SUPPLIED INFORMATION
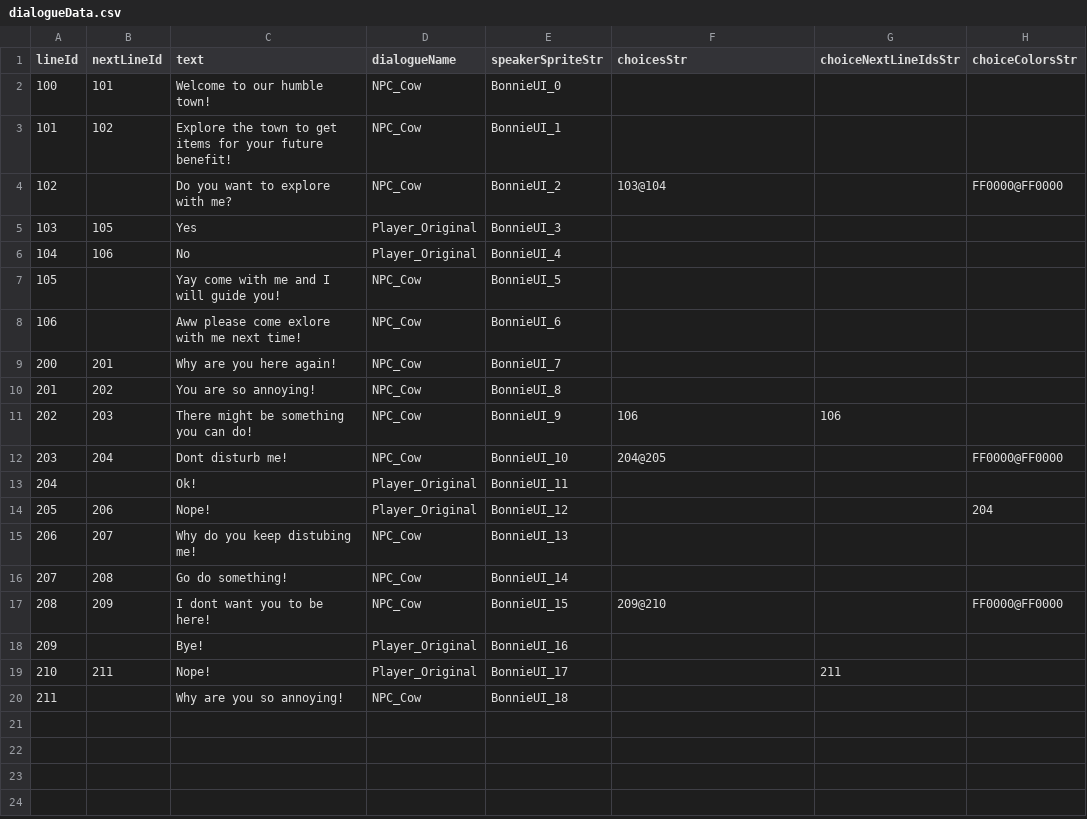
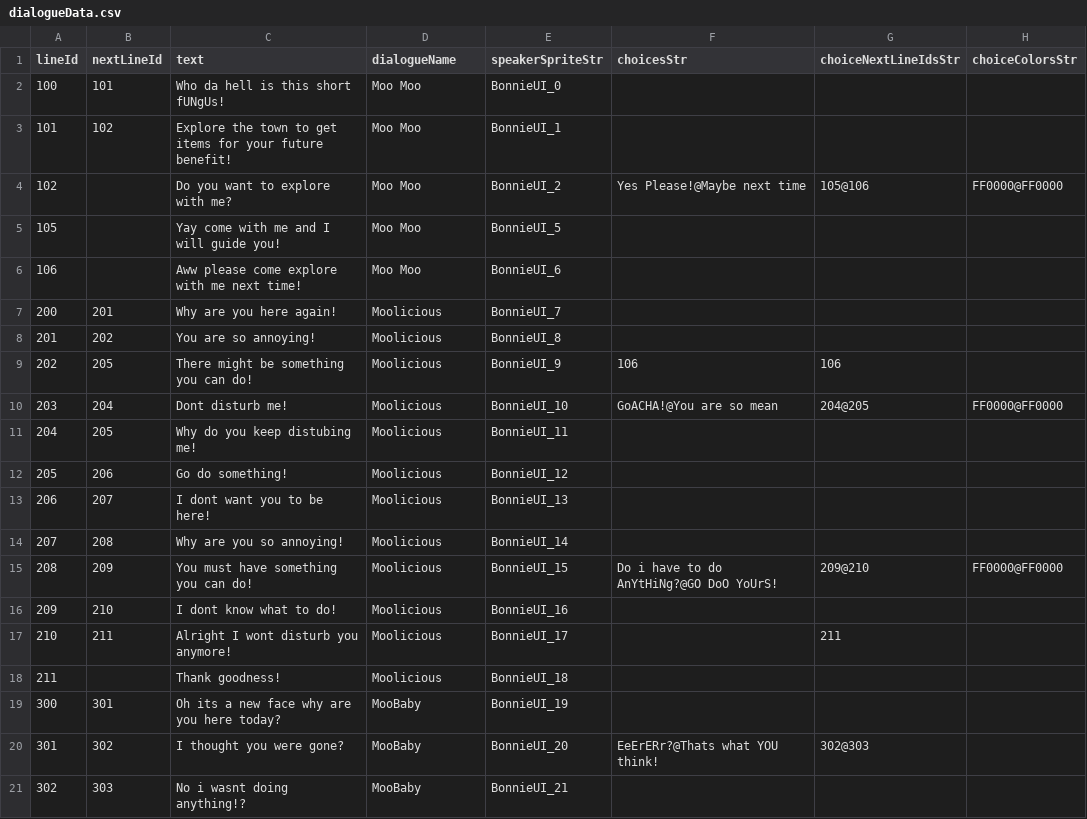
Before and after one commit to Peanut-Ela/Bonnie, a CSV file: Assets/JSONFiles/ConvertCSVtoJson/CSV/dialogueData.csv, drawn as a sheet; only a part is shown; the diff covers the shown part only.

Commit message:
Dialogue data

```diff
--- a/Assets/JSONFiles/ConvertCSVtoJson/CSV/dialogueData.csv
+++ b/Assets/JSONFiles/ConvertCSVtoJson/CSV/dialogueData.csv
@@ -1,20 +1,21 @@
 lineId,nextLineId,text,dialogueName,speakerSpriteStr,choicesStr,choiceNextLineIdsStr,choiceColorsStr,,,,,,,
-100,101,Welcome to our humble town!,NPC_Cow,BonnieUI_0,,,,,,,,,,
-101,102,Explore the town to get items for your future benefit!,NPC_Cow,BonnieUI_1,,,,,,,,,,
-102,,Do you want to explore with me?,NPC_Cow,BonnieUI_2,103@104,,FF0000@FF0000,,,,,,,
-103,105,Yes,Player_Original,BonnieUI_3,,,,,,,,,,
-104,106,No,Player_Original,BonnieUI_4,,,,,,,,,,
-105,,Yay come with me and I will guide you!,NPC_Cow,BonnieUI_5,,,,,,,,,,
-106,,Aww please come exlore with me next time!,NPC_Cow,BonnieUI_6,,,,,,,,,,
-200,201,Why are you here again!,NPC_Cow,BonnieUI_7,,,,,,,,,,
-201,202,You are so annoying!,NPC_Cow,BonnieUI_8,,,,,,,,,,
-202,203,There might be something you can do!,NPC_Cow,BonnieUI_9,106,106,,,,,,,,
-203,204,Dont disturb me!,NPC_Cow,BonnieUI_10,204@205,,FF0000@FF0000,,,,,,,
-204,,Ok!,Player_Original,BonnieUI_11,,,,,,,,,,
-205,206,Nope!,Player_Original,BonnieUI_12,,,204,,,,,,,
-206,207,Why do you keep distubing me!,NPC_Cow,BonnieUI_13,,,,,,,,,,
-207,208,Go do something!,NPC_Cow,BonnieUI_14,,,,,,,,,,
-208,209,I dont want you to be here!,NPC_Cow,BonnieUI_15,209@210,,FF0000@FF0000,,,,,,,
-209,,Bye!,Player_Original,BonnieUI_16,,,,,,,,,,
-210,211,Nope!,Player_Original,BonnieUI_17,,211,,,,,,,,
-211,,Why are you so annoying!,NPC_Cow,BonnieUI_18,,,,,,,,,,
+100,101,Who da hell is this short fUNgUs!,Moo Moo,BonnieUI_0,,,,,,,,,,
+101,102,Explore the town to get items for your future benefit!,Moo Moo,BonnieUI_1,,,,,,,,,,
+102,,Do you want to explore with me?,Moo Moo,BonnieUI_2,Yes Please!@Maybe next time,105@106,FF0000@FF0000,,,,,,,
+105,,Yay come with me and I will guide you!,Moo Moo,BonnieUI_5,,,,,,,,,,
+106,,Aww please come explore with me next time!,Moo Moo,BonnieUI_6,,,,,,,,,,
+200,201,Why are you here again!,Moolicious,BonnieUI_7,,,,,,,,,,
+201,202,You are so annoying!,Moolicious,BonnieUI_8,,,,,,,,,,
+202,205,There might be something you can do!,Moolicious,BonnieUI_9,106,106,,,,,,,,
+203,204,Dont disturb me!,Moolicious,BonnieUI_10,GoACHA!@You are so mean,204@205,FF0000@FF0000,,,,,,,
+204,205,Why do you keep distubing me!,Moolicious,BonnieUI_11,,,,,,,,,,
+205,206,Go do something!,Moolicious,BonnieUI_12,,,,,,,,,,
+206,207,I dont want you to be here!,Moolicious,BonnieUI_13,,,,,,,,,,
+207,208,Why are you so annoying!,Moolicious,BonnieUI_14,,,,,,,,,,
+208,209,You must have something you can do!,Moolicious,BonnieUI_15,Do i have to do AnYtHiNg?@GO DoO YoUrS!,209@210,FF0000@FF0000,,,,,,,
+209,210,I dont know what to do!,Moolicious,BonnieUI_16,,,,,,,,,,
+210,211,Alright I wont disturb you anymore!,Moolicious,BonnieUI_17,,211,,,,,,,,
+211,,Thank goodness!,Moolicious,BonnieUI_18,,,,,,,,,,
+300,301,Oh its a new face why are you here today?,MooBaby,BonnieUI_19,,,,,,,,,,
+301,302,I thought you were gone?,MooBaby,BonnieUI_20,EeErERr?@Thats what YOU think!,302@303,,,,,,,,
+302,303,No i wasnt doing anything!?,MooBaby,BonnieUI_21,,,,,,,,,,
```
Also changed, not shown: 18 added rows elsewhere in this file, 1 other file.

TASK TO COMPLETE
Which lines in the data above hold the string "benefit"? Return each of them.

ANSWER SPACE
-101,102,Explore the town to get items for your future benefit!,NPC_Cow,BonnieUI_1,,,,,,,,,,
+101,102,Explore the town to get items for your future benefit!,Moo Moo,BonnieUI_1,,,,,,,,,,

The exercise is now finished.